Finch was clearly displeased with the execution that saw mistake after mistake all through the night. There was no rhyme to the offense he’s been trying to get back on track, nor a cohesive defensive unit that has carried his team early on when buckets are hard to come by. He was extremely disappointed in the result of the fourth quarter. “It’s one of those situations where our lack of shot-making was bleeding over into our defensive intensity,” said Finch. “We can’t have that. We played really good defense no matter what’s been going out there on the floor, but today we kinda let go of the rope a little bit there and we, you know, then they got to the point where they came and made everything they threw up.”
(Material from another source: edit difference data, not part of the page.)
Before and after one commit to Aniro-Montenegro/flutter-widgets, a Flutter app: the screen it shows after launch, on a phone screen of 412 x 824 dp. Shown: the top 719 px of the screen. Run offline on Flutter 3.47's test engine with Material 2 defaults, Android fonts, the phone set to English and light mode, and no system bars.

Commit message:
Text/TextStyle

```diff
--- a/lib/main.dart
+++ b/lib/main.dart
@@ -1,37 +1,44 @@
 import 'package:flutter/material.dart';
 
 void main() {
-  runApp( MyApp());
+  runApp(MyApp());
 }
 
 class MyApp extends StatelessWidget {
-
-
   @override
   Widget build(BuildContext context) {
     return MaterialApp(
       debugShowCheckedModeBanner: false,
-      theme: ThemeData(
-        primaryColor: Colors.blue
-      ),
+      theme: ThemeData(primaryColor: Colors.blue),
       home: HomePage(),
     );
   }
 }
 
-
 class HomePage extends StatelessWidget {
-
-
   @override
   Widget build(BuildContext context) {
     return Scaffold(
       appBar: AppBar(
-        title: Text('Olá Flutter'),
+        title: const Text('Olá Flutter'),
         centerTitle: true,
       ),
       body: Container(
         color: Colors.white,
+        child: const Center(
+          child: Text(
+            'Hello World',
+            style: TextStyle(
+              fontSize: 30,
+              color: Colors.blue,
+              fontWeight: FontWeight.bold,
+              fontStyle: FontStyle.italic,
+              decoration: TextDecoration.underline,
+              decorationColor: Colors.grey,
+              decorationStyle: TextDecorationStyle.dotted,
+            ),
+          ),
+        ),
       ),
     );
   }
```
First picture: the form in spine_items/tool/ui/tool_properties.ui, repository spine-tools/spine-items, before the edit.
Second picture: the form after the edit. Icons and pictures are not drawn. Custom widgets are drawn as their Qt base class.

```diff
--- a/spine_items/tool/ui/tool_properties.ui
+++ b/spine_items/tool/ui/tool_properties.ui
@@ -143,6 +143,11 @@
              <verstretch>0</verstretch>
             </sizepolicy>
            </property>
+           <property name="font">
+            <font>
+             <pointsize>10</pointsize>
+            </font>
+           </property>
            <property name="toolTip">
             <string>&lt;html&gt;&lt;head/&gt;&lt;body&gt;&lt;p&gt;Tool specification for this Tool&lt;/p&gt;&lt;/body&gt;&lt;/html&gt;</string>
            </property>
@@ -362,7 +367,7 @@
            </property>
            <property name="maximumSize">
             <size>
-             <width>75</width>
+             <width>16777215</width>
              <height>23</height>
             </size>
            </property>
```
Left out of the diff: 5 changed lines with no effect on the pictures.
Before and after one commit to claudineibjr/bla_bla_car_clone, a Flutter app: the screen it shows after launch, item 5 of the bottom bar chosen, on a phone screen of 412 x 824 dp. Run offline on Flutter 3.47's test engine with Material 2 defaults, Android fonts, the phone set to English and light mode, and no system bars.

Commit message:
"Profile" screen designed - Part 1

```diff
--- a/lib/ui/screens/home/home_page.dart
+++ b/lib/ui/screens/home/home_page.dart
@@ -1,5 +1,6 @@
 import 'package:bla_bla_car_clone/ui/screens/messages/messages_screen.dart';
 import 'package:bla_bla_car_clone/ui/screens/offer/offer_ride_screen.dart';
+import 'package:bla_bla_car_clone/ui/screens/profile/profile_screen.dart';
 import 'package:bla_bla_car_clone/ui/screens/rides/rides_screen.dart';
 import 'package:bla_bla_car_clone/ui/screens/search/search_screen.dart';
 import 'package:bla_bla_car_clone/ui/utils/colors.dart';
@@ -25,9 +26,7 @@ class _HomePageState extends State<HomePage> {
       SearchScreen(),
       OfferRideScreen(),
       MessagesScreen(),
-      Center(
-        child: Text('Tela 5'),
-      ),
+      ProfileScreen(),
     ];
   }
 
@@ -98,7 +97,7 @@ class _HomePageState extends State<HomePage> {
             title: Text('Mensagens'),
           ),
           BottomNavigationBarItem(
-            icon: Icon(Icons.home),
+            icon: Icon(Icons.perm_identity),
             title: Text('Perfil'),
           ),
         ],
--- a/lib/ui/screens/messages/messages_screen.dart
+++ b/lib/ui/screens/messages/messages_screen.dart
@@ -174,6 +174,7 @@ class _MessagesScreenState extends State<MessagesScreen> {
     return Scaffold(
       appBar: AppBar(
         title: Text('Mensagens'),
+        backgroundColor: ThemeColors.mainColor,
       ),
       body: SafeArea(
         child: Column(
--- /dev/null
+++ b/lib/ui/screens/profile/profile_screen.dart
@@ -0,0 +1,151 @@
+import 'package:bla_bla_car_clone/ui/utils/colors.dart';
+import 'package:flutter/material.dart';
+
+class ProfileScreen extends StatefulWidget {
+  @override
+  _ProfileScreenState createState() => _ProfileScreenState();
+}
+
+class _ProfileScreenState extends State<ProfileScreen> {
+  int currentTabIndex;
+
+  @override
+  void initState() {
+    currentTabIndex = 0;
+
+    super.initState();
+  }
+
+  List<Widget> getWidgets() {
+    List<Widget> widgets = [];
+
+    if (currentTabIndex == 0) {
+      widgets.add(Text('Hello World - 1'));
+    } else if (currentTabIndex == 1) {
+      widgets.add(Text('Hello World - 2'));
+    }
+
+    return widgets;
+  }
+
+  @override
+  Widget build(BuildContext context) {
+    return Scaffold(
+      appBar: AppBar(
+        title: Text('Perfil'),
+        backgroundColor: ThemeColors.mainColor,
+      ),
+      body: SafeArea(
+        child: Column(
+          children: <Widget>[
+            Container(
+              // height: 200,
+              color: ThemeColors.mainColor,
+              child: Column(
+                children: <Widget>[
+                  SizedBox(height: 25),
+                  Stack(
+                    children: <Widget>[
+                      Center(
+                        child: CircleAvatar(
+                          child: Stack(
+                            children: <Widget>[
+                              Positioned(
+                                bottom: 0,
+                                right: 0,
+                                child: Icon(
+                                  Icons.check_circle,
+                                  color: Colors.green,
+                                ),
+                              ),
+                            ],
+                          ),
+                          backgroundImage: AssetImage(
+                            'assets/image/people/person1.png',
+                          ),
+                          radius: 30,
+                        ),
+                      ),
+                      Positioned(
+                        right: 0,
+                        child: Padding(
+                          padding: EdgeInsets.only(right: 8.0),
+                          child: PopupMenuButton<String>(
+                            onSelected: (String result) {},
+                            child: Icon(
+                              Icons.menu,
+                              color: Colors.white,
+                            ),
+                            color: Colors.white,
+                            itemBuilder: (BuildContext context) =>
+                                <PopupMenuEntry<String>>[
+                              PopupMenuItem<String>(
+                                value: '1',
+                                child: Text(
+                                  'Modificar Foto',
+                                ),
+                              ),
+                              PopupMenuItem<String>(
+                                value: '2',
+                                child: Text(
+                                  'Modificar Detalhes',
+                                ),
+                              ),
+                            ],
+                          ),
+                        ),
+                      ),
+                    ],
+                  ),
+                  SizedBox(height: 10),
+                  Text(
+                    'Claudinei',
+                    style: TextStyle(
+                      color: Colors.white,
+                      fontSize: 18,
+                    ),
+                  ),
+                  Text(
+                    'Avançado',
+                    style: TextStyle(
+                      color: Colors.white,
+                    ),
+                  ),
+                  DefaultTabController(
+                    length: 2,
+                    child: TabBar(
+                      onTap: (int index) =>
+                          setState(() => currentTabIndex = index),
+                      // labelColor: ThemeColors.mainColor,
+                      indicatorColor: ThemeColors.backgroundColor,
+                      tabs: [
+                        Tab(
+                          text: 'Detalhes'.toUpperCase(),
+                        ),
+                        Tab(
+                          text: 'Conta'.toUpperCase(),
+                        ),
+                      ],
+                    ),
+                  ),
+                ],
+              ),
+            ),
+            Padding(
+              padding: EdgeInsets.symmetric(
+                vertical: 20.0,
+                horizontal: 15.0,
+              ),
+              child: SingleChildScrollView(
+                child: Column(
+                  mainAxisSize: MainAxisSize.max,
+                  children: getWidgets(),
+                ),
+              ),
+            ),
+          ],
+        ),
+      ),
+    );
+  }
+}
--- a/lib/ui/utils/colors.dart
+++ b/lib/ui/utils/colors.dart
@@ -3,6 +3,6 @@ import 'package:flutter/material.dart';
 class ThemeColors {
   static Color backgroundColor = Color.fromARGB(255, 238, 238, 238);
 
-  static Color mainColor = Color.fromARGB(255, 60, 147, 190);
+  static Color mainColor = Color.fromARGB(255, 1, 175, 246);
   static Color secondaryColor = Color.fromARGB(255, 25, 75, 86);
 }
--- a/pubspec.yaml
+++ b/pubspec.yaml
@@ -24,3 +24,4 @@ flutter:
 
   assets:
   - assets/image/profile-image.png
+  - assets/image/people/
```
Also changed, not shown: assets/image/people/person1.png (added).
Edwards talked about the bevy of clanks. “We just couldn’t hit nothing ... that’s all I got. We just can’t hit no shots right now,” he said. Is it tough to stay patient, waiting on shots to fall at some point? “I feel like we good, we still good.”
“It’s one game. If your confidence is shot after one game then you don’t need to be playing basketball, said Edward. “We’re getting wide-open catch-and-shoot threes. We just aint hittin’ it.”
When asked about letting missed shots affect the team's defense, Edwards said, ”We just wasn’t pressuring the ball, wasn’t playing physical, wasn’t executing the game plan. Mental mistakes. We can’t let our offense affect our defense. I feel like that played a big role tonight. We wasn’t hitting shots, I felt like that’s why our defense got bad.”
Ultimately, when the fourth rolled around, the Wolves' energy was off. They weren’t playing like the team that beat Milwaukee last week or stuck with the Nuggets two nights ago at Target Center. When the fourth came around and Winning Time hung in the balance, their Good Vibes shrunk. They defaulted back to last year's team with no confidence.
“Especially in the fourth quarter, everybody was down,” said Edwards.
“I told them when I got checked back in at like the eight-minute mark, ‘let’s pick the energy back up.’ Everybody seemed like they were sad like the game ain’t over bruh, we down nine points. Eight minutes left! You know what I mean? I try to keep the spirits up. I don’t let too much bother me within the game, I try to go out there and get a win. I mean, I felt like the spirit was down so let’s get the energy up but it never got to where it needed to be and they came out with the win.”
If there’s anywhere to go from here, Edwards's view of how to deal with a bad loss should provide the right pathway. “I put it behind me,” he says. “I can’t be stuck on one.”
They can’t be stuck in Milwaukee or paralyzed by recent losses to Denver or Orlando. The desperate Clippers are coming to town on Wednesday night for a home back-to-back and there’s no time to waste.